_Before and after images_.
****

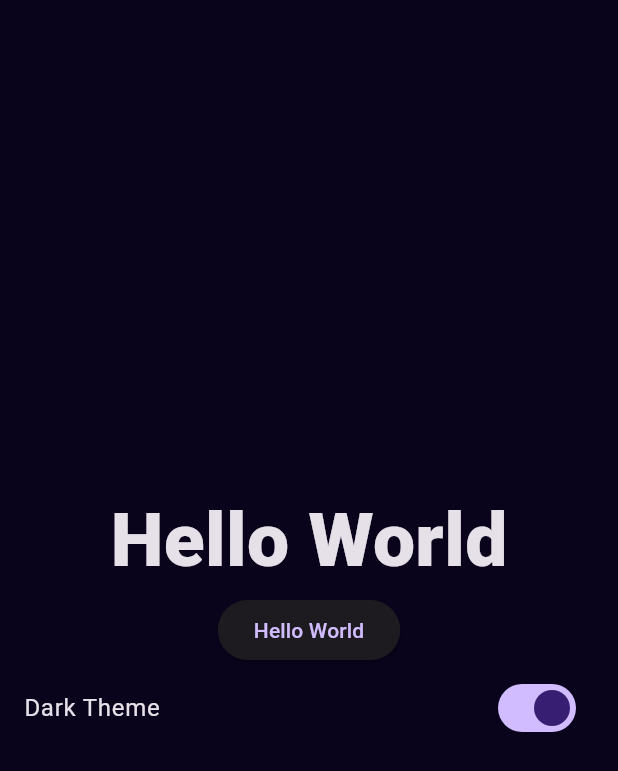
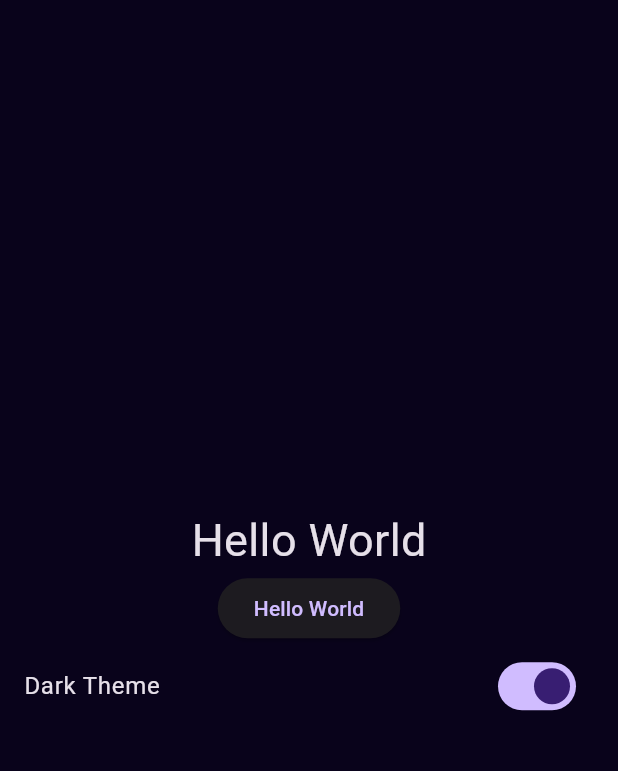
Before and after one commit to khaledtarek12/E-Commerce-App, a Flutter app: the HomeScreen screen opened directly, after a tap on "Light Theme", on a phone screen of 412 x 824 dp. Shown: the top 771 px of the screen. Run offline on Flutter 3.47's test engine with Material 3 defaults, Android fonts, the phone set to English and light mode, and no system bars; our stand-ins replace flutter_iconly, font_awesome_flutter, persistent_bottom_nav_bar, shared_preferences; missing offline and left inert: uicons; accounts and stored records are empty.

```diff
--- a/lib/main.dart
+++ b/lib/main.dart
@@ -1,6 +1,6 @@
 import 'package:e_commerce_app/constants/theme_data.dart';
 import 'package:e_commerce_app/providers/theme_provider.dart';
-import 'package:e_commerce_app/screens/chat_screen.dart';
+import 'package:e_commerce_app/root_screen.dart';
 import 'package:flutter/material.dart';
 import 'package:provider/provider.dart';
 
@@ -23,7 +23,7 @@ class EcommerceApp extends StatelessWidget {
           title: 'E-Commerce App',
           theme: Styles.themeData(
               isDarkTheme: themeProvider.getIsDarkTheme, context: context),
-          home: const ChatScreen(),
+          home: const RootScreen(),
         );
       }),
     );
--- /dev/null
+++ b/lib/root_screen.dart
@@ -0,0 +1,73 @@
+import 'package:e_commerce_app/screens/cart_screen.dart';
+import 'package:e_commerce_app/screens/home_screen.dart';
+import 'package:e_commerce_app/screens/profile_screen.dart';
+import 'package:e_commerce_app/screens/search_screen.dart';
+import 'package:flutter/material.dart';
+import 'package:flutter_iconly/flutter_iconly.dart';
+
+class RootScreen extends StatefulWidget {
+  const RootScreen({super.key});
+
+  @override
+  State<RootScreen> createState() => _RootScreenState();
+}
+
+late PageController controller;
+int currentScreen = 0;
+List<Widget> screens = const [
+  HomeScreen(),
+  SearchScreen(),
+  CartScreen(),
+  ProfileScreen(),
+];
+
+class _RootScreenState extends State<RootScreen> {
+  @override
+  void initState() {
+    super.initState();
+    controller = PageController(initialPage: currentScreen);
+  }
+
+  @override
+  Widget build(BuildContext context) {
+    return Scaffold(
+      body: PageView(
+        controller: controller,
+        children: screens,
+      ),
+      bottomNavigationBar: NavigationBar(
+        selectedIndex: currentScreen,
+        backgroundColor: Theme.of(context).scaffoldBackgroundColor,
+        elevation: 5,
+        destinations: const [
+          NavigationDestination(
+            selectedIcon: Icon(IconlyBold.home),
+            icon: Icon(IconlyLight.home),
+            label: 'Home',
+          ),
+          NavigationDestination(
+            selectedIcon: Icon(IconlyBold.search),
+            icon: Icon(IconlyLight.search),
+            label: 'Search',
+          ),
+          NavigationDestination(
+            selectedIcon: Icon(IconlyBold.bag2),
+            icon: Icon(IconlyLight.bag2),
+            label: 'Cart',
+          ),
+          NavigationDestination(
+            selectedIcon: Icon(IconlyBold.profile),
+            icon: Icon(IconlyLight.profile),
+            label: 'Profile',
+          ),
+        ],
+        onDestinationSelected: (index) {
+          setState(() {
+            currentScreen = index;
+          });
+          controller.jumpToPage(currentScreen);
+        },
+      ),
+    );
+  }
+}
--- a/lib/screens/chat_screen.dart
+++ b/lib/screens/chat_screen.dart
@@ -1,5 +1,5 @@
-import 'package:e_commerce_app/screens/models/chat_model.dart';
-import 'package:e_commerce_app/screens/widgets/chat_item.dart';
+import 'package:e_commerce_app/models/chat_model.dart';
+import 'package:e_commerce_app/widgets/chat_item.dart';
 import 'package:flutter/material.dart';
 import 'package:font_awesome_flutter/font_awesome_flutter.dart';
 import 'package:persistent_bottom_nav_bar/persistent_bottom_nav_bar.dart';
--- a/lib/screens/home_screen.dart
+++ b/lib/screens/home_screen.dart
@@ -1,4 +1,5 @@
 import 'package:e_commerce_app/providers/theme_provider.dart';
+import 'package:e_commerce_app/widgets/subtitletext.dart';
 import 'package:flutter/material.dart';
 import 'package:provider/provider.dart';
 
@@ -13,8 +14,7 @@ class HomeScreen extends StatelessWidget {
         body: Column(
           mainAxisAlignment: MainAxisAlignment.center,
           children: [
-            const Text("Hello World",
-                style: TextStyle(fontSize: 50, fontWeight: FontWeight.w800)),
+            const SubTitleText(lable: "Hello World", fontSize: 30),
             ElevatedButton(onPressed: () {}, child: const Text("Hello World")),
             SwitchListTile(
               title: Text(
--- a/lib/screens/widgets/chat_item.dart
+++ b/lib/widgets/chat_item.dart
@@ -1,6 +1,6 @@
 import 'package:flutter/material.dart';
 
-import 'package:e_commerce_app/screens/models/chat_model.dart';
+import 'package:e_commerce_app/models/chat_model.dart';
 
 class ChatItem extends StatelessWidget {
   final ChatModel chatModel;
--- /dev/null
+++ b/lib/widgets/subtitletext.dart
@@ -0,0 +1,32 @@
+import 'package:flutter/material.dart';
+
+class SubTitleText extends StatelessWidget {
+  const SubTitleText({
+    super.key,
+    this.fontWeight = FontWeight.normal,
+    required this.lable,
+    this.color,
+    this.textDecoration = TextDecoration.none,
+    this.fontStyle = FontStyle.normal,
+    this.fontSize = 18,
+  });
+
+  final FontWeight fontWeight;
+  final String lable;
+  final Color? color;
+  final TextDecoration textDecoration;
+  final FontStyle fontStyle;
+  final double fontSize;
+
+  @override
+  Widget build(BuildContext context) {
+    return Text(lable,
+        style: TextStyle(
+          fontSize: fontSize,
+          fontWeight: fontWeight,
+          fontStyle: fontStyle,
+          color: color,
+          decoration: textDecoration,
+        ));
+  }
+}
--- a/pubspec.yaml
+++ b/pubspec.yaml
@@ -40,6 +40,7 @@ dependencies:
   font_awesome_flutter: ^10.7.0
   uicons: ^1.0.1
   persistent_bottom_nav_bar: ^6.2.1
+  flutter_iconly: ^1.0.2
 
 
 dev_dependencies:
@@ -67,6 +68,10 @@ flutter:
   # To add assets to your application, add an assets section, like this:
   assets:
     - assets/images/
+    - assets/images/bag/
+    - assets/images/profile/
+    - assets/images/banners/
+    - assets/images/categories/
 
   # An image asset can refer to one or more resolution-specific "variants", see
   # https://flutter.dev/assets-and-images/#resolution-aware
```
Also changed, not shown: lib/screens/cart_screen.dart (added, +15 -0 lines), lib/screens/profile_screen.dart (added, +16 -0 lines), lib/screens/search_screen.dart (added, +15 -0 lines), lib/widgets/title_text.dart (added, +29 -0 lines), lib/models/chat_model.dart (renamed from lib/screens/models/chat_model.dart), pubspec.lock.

****

Exact output of each line above is wanted, without the pictures.

Before and after one commit to khaledtarek12/E-Commerce-App, a Flutter app: the HomeScreen screen opened directly, after a tap on "Light Theme", on a phone screen of 412 x 824 dp. Shown: the top 771 px of the screen. Run offline on Flutter 3.47's test engine with Material 3 defaults, Android fonts, the phone set to English and light mode, and no system bars; our stand-ins replace flutter_iconly, font_awesome_flutter, persistent_bottom_nav_bar, shared_preferences; missing offline and left inert: uicons; accounts and stored records are empty.

```diff
--- a/lib/main.dart
+++ b/lib/main.dart
@@ -1,6 +1,6 @@
 import 'package:e_commerce_app/constants/theme_data.dart';
 import 'package:e_commerce_app/providers/theme_provider.dart';
-import 'package:e_commerce_app/screens/chat_screen.dart';
+import 'package:e_commerce_app/root_screen.dart';
 import 'package:flutter/material.dart';
 import 'package:provider/provider.dart';
 
@@ -23,7 +23,7 @@ class EcommerceApp extends StatelessWidget {
           title: 'E-Commerce App',
           theme: Styles.themeData(
               isDarkTheme: themeProvider.getIsDarkTheme, context: context),
-          home: const ChatScreen(),
+          home: const RootScreen(),
         );
       }),
     );
--- /dev/null
+++ b/lib/root_screen.dart
@@ -0,0 +1,73 @@
+import 'package:e_commerce_app/screens/cart_screen.dart';
+import 'package:e_commerce_app/screens/home_screen.dart';
+import 'package:e_commerce_app/screens/profile_screen.dart';
+import 'package:e_commerce_app/screens/search_screen.dart';
+import 'package:flutter/material.dart';
+import 'package:flutter_iconly/flutter_iconly.dart';
+
+class RootScreen extends StatefulWidget {
+  const RootScreen({super.key});
+
+  @override
+  State<RootScreen> createState() => _RootScreenState();
+}
+
+late PageController controller;
+int currentScreen = 0;
+List<Widget> screens = const [
+  HomeScreen(),
+  SearchScreen(),
+  CartScreen(),
+  ProfileScreen(),
+];
+
+class _RootScreenState extends State<RootScreen> {
+  @override
+  void initState() {
+    super.initState();
+    controller = PageController(initialPage: currentScreen);
+  }
+
+  @override
+  Widget build(BuildContext context) {
+    return Scaffold(
+      body: PageView(
+        controller: controller,
+        children: screens,
+      ),
+      bottomNavigationBar: NavigationBar(
+        selectedIndex: currentScreen,
+        backgroundColor: Theme.of(context).scaffoldBackgroundColor,
+        elevation: 5,
+        destinations: const [
+          NavigationDestination(
+            selectedIcon: Icon(IconlyBold.home),
+            icon: Icon(IconlyLight.home),
+            label: 'Home',
+          ),
+          NavigationDestination(
+            selectedIcon: Icon(IconlyBold.search),
+            icon: Icon(IconlyLight.search),
+            label: 'Search',
+          ),
+          NavigationDestination(
+            selectedIcon: Icon(IconlyBold.bag2),
+            icon: Icon(IconlyLight.bag2),
+            label: 'Cart',
+          ),
+          NavigationDestination(
+            selectedIcon: Icon(IconlyBold.profile),
+            icon: Icon(IconlyLight.profile),
+            label: 'Profile',
+          ),
+        ],
+        onDestinationSelected: (index) {
+          setState(() {
+            currentScreen = index;
+          });
+          controller.jumpToPage(currentScreen);
+        },
+      ),
+    );
+  }
+}
--- a/lib/screens/chat_screen.dart
+++ b/lib/screens/chat_screen.dart
@@ -1,5 +1,5 @@
-import 'package:e_commerce_app/screens/models/chat_model.dart';
-import 'package:e_commerce_app/screens/widgets/chat_item.dart';
+import 'package:e_commerce_app/models/chat_model.dart';
+import 'package:e_commerce_app/widgets/chat_item.dart';
 import 'package:flutter/material.dart';
 import 'package:font_awesome_flutter/font_awesome_flutter.dart';
 import 'package:persistent_bottom_nav_bar/persistent_bottom_nav_bar.dart';
--- a/lib/screens/home_screen.dart
+++ b/lib/screens/home_screen.dart
@@ -1,4 +1,5 @@
 import 'package:e_commerce_app/providers/theme_provider.dart';
+import 'package:e_commerce_app/widgets/subtitletext.dart';
 import 'package:flutter/material.dart';
 import 'package:provider/provider.dart';
 
@@ -13,8 +14,7 @@ class HomeScreen extends StatelessWidget {
         body: Column(
           mainAxisAlignment: MainAxisAlignment.center,
           children: [
-            const Text("Hello World",
-                style: TextStyle(fontSize: 50, fontWeight: FontWeight.w800)),
+            const SubTitleText(lable: "Hello World", fontSize: 30),
             ElevatedButton(onPressed: () {}, child: const Text("Hello World")),
             SwitchListTile(
               title: Text(
--- a/lib/screens/widgets/chat_item.dart
+++ b/lib/widgets/chat_item.dart
@@ -1,6 +1,6 @@
 import 'package:flutter/material.dart';
 
-import 'package:e_commerce_app/screens/models/chat_model.dart';
+import 'package:e_commerce_app/models/chat_model.dart';
 
 class ChatItem extends StatelessWidget {
   final ChatModel chatModel;
--- /dev/null
+++ b/lib/widgets/subtitletext.dart
@@ -0,0 +1,32 @@
+import 'package:flutter/material.dart';
+
+class SubTitleText extends StatelessWidget {
+  const SubTitleText({
+    super.key,
+    this.fontWeight = FontWeight.normal,
+    required this.lable,
+    this.color,
+    this.textDecoration = TextDecoration.none,
+    this.fontStyle = FontStyle.normal,
+    this.fontSize = 18,
+  });
+
+  final FontWeight fontWeight;
+  final String lable;
+  final Color? color;
+  final TextDecoration textDecoration;
+  final FontStyle fontStyle;
+  final double fontSize;
+
+  @override
+  Widget build(BuildContext context) {
+    return Text(lable,
+        style: TextStyle(
+          fontSize: fontSize,
+          fontWeight: fontWeight,
+          fontStyle: fontStyle,
+          color: color,
+          decoration: textDecoration,
+        ));
+  }
+}
--- a/pubspec.yaml
+++ b/pubspec.yaml
@@ -40,6 +40,7 @@ dependencies:
   font_awesome_flutter: ^10.7.0
   uicons: ^1.0.1
   persistent_bottom_nav_bar: ^6.2.1
+  flutter_iconly: ^1.0.2
 
 
 dev_dependencies:
@@ -67,6 +68,10 @@ flutter:
   # To add assets to your application, add an assets section, like this:
   assets:
     - assets/images/
+    - assets/images/bag/
+    - assets/images/profile/
+    - assets/images/banners/
+    - assets/images/categories/
 
   # An image asset can refer to one or more resolution-specific "variants", see
   # https://flutter.dev/assets-and-images/#resolution-aware
```
Also changed, not shown: lib/screens/cart_screen.dart (added, +15 -0 lines), lib/screens/profile_screen.dart (added, +16 -0 lines), lib/screens/search_screen.dart (added, +15 -0 lines), lib/widgets/title_text.dart (added, +29 -0 lines), lib/models/chat_model.dart (renamed from lib/screens/models/chat_model.dart), pubspec.lock.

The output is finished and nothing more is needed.